◆ **Work instructions**: Below are records to reproduce in full; copy them exactly but keep the pictures out.

◆ **Given records**:
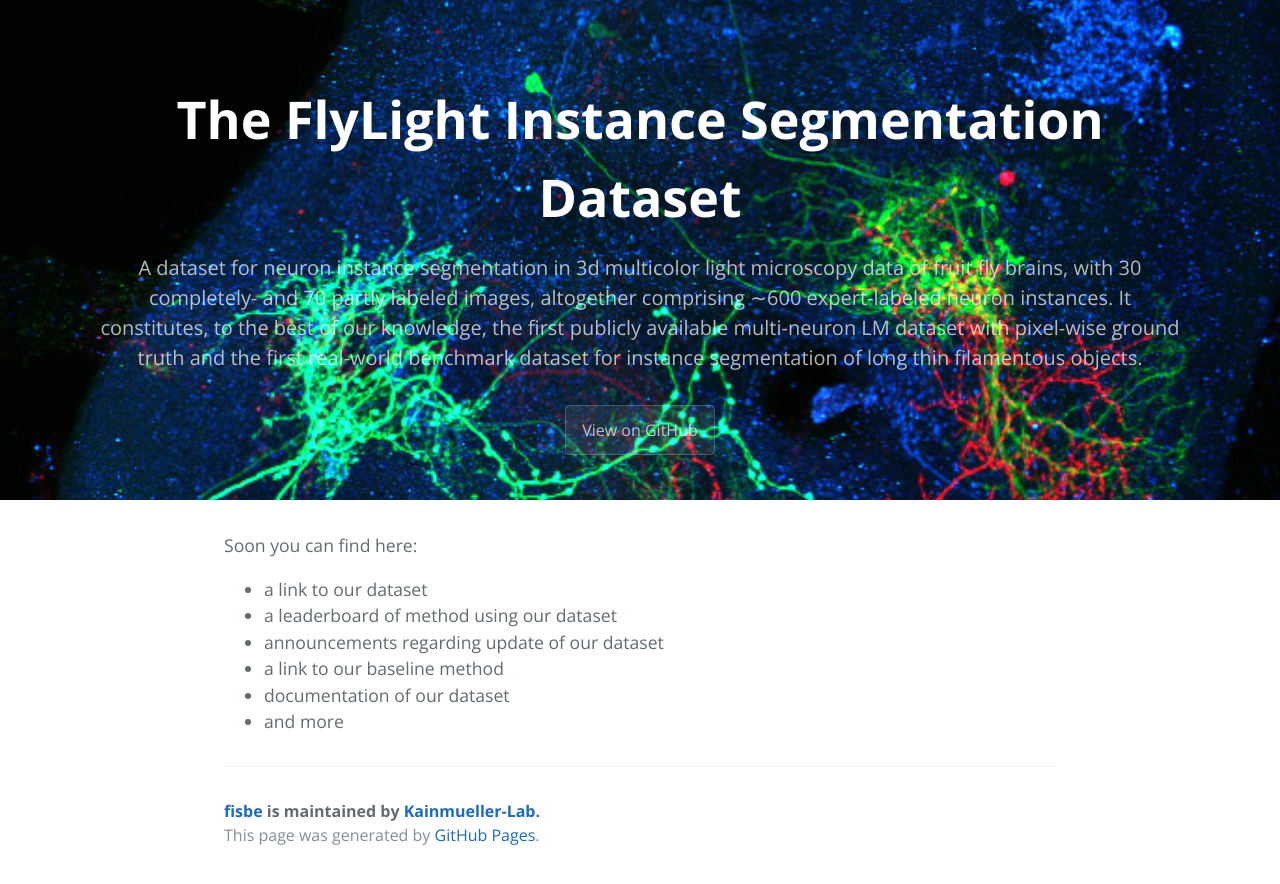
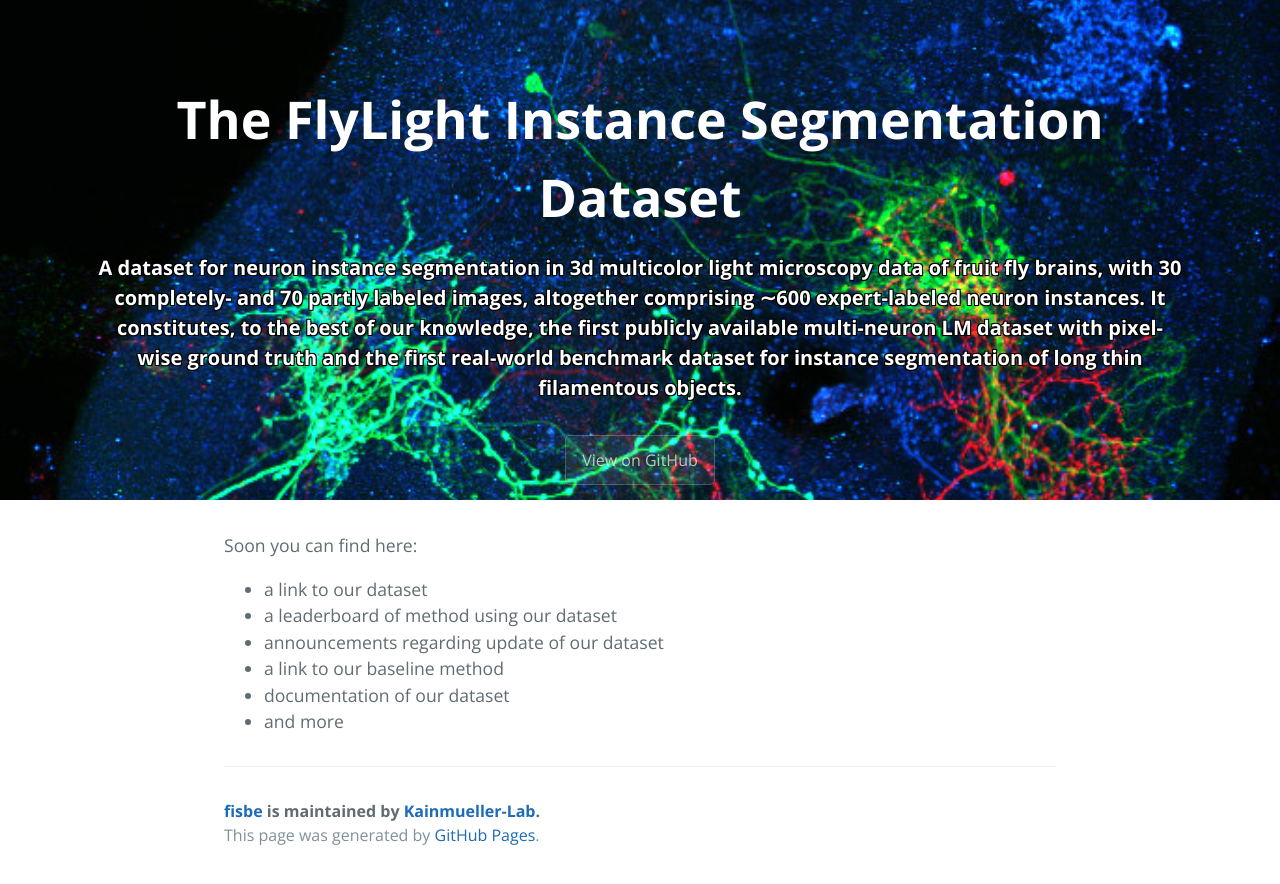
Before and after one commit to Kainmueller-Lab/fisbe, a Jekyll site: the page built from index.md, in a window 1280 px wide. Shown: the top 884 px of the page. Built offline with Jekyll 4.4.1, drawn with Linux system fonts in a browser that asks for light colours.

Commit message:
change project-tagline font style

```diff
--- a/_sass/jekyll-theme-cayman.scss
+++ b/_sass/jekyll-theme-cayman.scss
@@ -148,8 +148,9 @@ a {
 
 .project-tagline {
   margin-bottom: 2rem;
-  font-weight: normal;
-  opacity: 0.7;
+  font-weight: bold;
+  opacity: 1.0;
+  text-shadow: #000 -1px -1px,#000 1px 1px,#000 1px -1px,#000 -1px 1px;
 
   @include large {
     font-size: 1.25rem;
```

◆ **Worked solution**:
Before and after one commit to Kainmueller-Lab/fisbe, a Jekyll site: the page built from index.md, in a window 1280 px wide. Shown: the top 884 px of the page. Built offline with Jekyll 4.4.1, drawn with Linux system fonts in a browser that asks for light colours.

Commit message:
change project-tagline font style

```diff
--- a/_sass/jekyll-theme-cayman.scss
+++ b/_sass/jekyll-theme-cayman.scss
@@ -148,8 +148,9 @@ a {
 
 .project-tagline {
   margin-bottom: 2rem;
-  font-weight: normal;
-  opacity: 0.7;
+  font-weight: bold;
+  opacity: 1.0;
+  text-shadow: #000 -1px -1px,#000 1px 1px,#000 1px -1px,#000 -1px 1px;
 
   @include large {
     font-size: 1.25rem;
```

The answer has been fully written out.